If you’re interested in why this is the case then I’d suggest the mini series on word order (I’ll add a link below) but yeah… if you want to do a da-word split yourself, either put da in position 1 or right after all the pronouns like ich, mich, dir, ihm, es and so on.
Cool. And what about the other half?
And this is is pretty simple and coherent. The second part of a da-word split comes pretty much always right in front of the final verb slot. So it’s either in front of ge-forms or prefixes or other verb left overs or, if the final verb slot is empty, it is at the very end.

My god, “...da aber von auf”... this must be soooo confusing for a beginner :).
Anyway, so the second part comes right before the verb. And that actually makes sense.
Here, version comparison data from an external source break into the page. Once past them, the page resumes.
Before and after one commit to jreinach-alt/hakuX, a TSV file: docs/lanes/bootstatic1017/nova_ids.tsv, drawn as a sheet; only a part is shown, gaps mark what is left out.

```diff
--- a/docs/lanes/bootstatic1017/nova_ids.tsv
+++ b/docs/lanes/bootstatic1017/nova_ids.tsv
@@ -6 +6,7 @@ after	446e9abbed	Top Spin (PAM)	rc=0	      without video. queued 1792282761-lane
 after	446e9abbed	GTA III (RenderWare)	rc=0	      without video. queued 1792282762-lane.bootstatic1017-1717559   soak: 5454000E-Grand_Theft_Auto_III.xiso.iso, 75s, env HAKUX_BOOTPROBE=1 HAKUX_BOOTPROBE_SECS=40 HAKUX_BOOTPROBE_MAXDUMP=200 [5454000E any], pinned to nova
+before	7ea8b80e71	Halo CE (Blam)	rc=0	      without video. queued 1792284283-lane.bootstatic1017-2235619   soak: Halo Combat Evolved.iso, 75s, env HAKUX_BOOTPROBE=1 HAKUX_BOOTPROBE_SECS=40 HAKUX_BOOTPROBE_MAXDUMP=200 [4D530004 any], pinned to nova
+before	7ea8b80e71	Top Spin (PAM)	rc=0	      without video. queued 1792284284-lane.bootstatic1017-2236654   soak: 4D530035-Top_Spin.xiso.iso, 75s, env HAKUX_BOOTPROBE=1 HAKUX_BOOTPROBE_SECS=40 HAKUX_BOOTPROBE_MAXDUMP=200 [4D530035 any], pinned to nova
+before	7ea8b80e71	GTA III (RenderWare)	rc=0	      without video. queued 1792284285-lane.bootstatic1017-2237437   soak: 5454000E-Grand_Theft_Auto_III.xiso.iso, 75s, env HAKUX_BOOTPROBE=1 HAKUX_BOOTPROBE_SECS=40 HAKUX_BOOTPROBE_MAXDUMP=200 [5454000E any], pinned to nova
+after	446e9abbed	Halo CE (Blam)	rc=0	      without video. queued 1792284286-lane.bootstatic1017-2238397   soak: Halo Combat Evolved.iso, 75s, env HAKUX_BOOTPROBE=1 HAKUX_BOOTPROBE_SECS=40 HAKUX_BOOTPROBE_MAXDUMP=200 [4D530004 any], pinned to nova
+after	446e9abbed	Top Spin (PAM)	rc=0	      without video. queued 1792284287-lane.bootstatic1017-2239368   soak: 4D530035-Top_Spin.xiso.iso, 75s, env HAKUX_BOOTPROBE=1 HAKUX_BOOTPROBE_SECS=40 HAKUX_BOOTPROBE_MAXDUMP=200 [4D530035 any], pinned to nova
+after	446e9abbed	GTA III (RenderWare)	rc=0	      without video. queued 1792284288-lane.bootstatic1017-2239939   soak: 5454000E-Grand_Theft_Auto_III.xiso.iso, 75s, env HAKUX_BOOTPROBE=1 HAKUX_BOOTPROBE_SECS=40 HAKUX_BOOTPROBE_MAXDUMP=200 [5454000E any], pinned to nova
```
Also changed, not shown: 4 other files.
The second part is the preposition and the preposition completely depends on the verb. Warten auf, freuen über, reden von… the preposition is almost a part of the verb so it makes sense that this part comes so late.
And that actually brings us to the last, and maybe biggest question of all.
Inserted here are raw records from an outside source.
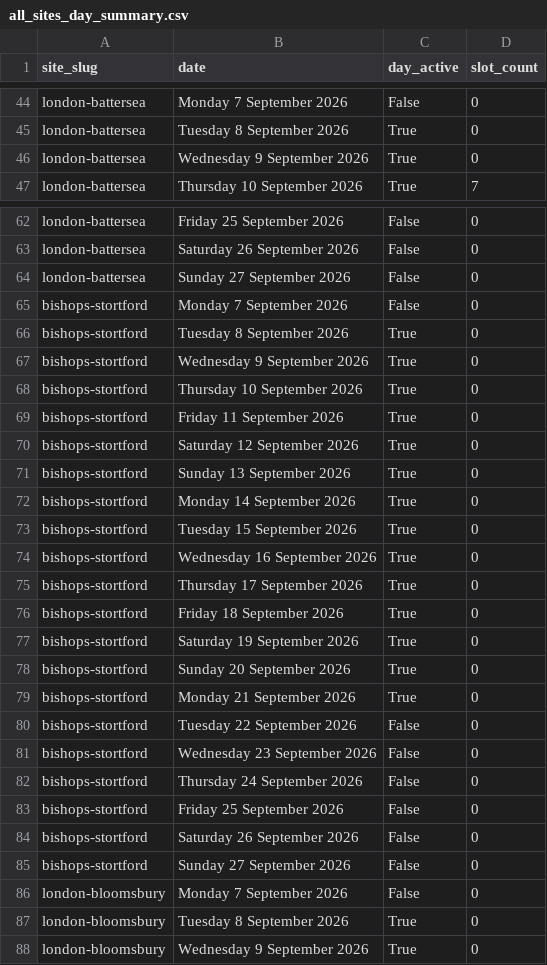
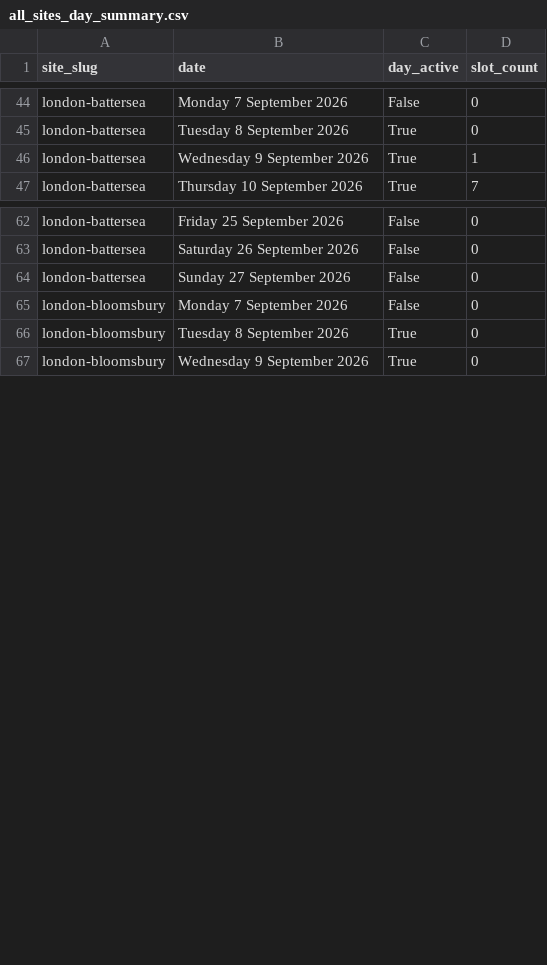
Before and after one commit to EloiseFarmer/nuffield-physio-dashboard, a CSV file: all_sites_day_summary.csv, drawn as a sheet; only a part is shown, gaps mark what is left out; the diff covers the shown part only.

Commit message:
Remove discontinued sites

```diff
--- a/all_sites_day_summary.csv
+++ b/all_sites_day_summary.csv
@@ -45,3 +45,3 @@ london-battersea,Monday 7 September 2026,False,0
 london-battersea,Tuesday 8 September 2026,True,0
-london-battersea,Wednesday 9 September 2026,True,0
+london-battersea,Wednesday 9 September 2026,True,1
 london-battersea,Thursday 10 September 2026,True,7
@@ -64,23 +64,2 @@ london-battersea,Saturday 26 September 2026,False,0
 london-battersea,Sunday 27 September 2026,False,0
-bishops-stortford,Monday 7 September 2026,False,0
-bishops-stortford,Tuesday 8 September 2026,True,0
-bishops-stortford,Wednesday 9 September 2026,True,0
-bishops-stortford,Thursday 10 September 2026,True,0
-bishops-stortford,Friday 11 September 2026,True,0
-bishops-stortford,Saturday 12 September 2026,True,0
-bishops-stortford,Sunday 13 September 2026,True,0
-bishops-stortford,Monday 14 September 2026,True,0
-bishops-stortford,Tuesday 15 September 2026,True,0
-bishops-stortford,Wednesday 16 September 2026,True,0
-bishops-stortford,Thursday 17 September 2026,True,0
-bishops-stortford,Friday 18 September 2026,True,0
-bishops-stortford,Saturday 19 September 2026,True,0
-bishops-stortford,Sunday 20 September 2026,True,0
-bishops-stortford,Monday 21 September 2026,True,0
-bishops-stortford,Tuesday 22 September 2026,False,0
-bishops-stortford,Wednesday 23 September 2026,False,0
-bishops-stortford,Thursday 24 September 2026,False,0
-bishops-stortford,Friday 25 September 2026,False,0
-bishops-stortford,Saturday 26 September 2026,False,0
-bishops-stortford,Sunday 27 September 2026,False,0
 london-bloomsbury,Monday 7 September 2026,False,0
```
Also changed, not shown: 21 removed rows and 12 edited cells elsewhere in this file, all_sites_slots.csv, site_status_summary.csv, 2 other files.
Da-word Split – Why the hell?

I already mentioned that German has a penchant to splitting thing… like… with the whole verb stuff and all. The native speakers’ brains are trained to this kind of “arch of suspense” and I think Germans subconsciously kind of dig that moment of resolution and closure at the end. So splitting the da-word is not all to crazy a concept to begin with.
But I think there’s more to it. Splitting the da-word fits very well with the underlying structure of German. That’s a huge topic and I don’t want to get into it too much so I’ll just put out there the following two aspects of word order:

  1. the verb as the most defining element is at the end
  2. pronouns and other reference words come very early on
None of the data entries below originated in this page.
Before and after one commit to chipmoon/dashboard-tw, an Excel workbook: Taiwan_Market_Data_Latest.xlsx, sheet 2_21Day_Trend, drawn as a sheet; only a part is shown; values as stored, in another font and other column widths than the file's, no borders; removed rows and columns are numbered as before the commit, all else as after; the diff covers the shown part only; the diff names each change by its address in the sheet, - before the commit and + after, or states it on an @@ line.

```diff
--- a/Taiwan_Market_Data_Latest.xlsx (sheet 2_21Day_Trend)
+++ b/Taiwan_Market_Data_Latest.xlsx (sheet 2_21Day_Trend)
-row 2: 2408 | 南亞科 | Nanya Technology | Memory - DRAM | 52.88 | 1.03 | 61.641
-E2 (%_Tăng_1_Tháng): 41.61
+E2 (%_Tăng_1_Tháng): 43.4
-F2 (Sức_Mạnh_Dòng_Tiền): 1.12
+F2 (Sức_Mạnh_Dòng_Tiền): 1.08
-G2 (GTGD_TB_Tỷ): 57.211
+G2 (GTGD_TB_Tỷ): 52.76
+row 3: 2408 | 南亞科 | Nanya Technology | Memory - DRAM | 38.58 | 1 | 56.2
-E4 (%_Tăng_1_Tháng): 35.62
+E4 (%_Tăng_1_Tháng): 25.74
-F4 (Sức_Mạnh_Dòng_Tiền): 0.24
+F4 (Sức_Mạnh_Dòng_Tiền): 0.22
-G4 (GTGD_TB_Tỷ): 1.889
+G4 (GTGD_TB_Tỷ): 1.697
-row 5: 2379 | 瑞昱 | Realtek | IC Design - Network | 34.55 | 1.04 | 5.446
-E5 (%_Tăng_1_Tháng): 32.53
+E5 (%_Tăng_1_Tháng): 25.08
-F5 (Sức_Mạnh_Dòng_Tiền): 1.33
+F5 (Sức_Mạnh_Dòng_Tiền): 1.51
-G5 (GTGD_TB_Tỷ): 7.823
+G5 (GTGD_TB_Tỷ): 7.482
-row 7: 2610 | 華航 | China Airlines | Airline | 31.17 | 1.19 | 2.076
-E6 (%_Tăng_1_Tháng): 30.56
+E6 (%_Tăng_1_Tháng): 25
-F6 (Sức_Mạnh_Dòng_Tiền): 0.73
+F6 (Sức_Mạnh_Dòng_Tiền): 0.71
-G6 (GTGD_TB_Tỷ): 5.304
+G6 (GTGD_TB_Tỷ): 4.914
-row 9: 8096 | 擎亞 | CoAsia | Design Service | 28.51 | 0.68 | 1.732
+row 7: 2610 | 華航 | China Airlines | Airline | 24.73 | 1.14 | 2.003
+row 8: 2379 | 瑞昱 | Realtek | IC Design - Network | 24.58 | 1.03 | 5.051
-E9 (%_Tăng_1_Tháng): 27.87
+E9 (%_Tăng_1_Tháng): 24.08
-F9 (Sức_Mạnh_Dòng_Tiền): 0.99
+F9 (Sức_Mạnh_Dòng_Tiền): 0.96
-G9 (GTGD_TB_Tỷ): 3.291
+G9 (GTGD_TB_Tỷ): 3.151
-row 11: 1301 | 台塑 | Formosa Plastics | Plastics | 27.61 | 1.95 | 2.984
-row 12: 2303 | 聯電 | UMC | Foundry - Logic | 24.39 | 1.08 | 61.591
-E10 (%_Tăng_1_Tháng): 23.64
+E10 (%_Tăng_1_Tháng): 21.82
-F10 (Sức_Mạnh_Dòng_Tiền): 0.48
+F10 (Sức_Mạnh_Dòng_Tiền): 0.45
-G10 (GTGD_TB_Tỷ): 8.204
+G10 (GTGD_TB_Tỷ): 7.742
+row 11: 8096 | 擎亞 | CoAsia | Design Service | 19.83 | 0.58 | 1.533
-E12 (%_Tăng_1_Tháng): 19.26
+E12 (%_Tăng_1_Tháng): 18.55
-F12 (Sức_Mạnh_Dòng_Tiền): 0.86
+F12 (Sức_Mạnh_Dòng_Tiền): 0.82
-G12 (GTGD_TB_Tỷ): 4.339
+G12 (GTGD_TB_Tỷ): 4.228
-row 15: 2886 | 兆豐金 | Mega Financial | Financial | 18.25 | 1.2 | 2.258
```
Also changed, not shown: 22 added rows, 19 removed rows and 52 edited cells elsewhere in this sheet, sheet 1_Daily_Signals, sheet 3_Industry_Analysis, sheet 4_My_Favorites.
So on the left side we have a bunch of stuff that has been part of the conversation already and on the right side we have the verb. What does that have to do with the da-words? Well, a da-word belongs to both worlds.

The da-part is a reference, so it belongs to the old stuff and its natural position would be somewhere on the left. And now… do you remember what the preposition belongs to? Exactly… the verb. The preposition is “supplied” by the verb and that’s why it’s natural position is on the far right (because that’s where the verbs dwell).
A conflict of interest :). The da-word gets pulled in opposite directions and breaking it up is actually kind of natural. Take this sentence

  • He told her about it yesterday at the company party.

He, she and it have been established in the conversation before and telling is the main action of the sentence.

Both are technically correct and  idiomatic (though the second one does sound a bit stilted) but as you can see, the da-word forces a part out of its natural habitat, so to speak. With the da-word split the parts are where the natural forces pull them.

Here’s another example.

The verb is Appetit haben auf so with the drauf at the end, the preposition is in it’s natural position. And the da, being a reference, is in the beginning and makes for a nice connection to the stuff that has been said before.

All right.
Phew… so this was our look at one of the biggest fads in contemporary spoken German. The da-word split. And I have to say…  for something that is purely colloquial this post wound up pretty darn intense.

German® –  when even explaining improper language gives you a headache

Seriously though. I hope you got a good impression of the da-word split and have some idea how it works and maybe how it ties in with the deeper structure of German.
It’s really super common these days and I’m sure you’ll hear it sooner or later and if you manage to do it correctly, you’ll “up your native”…  big time. Like.. your friends will there be incredibly impressed by :).
If you have any questions about any of this go ahead and we’ll clear it up in the comments. And also… I’m curious. If you’ve spent time in Germany, have you come across the da-word split? Was it confusing? Do you have tricks to understand it? And if you’re a native speaker of German, how is it for you in your region and dialect? Do you know it, is it common? Or were you like “What the hell is he talking about?”.
I’m really curious for your experiences so share them and in the comments.
I’m out for now. I hope you liked it and see you next time.